*Record extracts*
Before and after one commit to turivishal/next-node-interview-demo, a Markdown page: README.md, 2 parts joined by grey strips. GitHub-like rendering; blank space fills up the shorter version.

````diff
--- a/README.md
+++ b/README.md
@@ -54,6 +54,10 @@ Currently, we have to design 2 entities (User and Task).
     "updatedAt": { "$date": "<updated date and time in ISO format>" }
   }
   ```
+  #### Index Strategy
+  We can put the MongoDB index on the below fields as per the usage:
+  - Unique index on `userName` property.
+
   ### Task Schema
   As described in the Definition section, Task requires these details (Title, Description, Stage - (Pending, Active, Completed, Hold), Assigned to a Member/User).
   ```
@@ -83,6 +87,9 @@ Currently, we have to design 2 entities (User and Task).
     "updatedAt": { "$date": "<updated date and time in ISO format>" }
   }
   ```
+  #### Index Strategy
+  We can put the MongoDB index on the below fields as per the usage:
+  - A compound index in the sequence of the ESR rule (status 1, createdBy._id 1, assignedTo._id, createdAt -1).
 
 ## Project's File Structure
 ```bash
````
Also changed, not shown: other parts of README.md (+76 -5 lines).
...
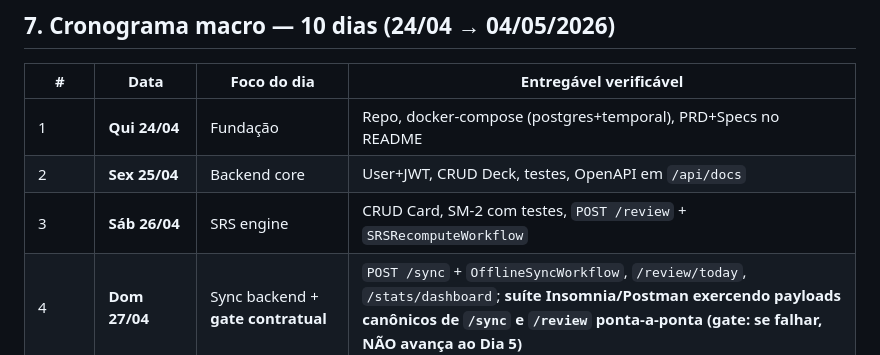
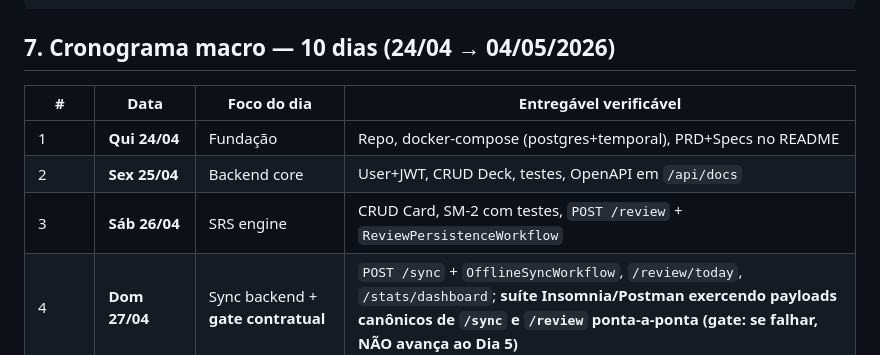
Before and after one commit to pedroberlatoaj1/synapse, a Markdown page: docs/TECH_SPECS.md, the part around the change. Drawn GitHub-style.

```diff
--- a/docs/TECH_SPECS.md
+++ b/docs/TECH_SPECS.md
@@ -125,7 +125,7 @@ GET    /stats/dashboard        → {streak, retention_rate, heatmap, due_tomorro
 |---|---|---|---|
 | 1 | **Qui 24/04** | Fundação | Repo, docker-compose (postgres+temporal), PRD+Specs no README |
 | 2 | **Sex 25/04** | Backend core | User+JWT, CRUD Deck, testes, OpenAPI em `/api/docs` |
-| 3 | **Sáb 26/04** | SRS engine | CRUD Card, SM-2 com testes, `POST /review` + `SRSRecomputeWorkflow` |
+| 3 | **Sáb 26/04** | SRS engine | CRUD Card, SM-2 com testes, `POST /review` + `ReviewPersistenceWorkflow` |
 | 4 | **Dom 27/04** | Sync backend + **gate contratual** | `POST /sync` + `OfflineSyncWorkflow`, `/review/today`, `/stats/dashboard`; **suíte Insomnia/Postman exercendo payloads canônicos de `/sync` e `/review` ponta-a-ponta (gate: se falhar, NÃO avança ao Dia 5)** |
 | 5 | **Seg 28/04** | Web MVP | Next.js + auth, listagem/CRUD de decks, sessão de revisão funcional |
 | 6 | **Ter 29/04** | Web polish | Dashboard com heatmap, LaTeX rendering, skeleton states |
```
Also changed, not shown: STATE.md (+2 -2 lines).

*Assigned task*
Using the entries above, copy out all lines that contain the string "README".

*Task output*
Before and after one commit to turivishal/next-node-interview-demo, a Markdown page: README.md, 2 parts joined by grey strips. GitHub-like rendering; blank space fills up the shorter version.
--- a/README.md
+++ b/README.md
Also changed, not shown: other parts of README.md (+76 -5 lines).
 | 1 | **Qui 24/04** | Fundação | Repo, docker-compose (postgres+temporal), PRD+Specs no README |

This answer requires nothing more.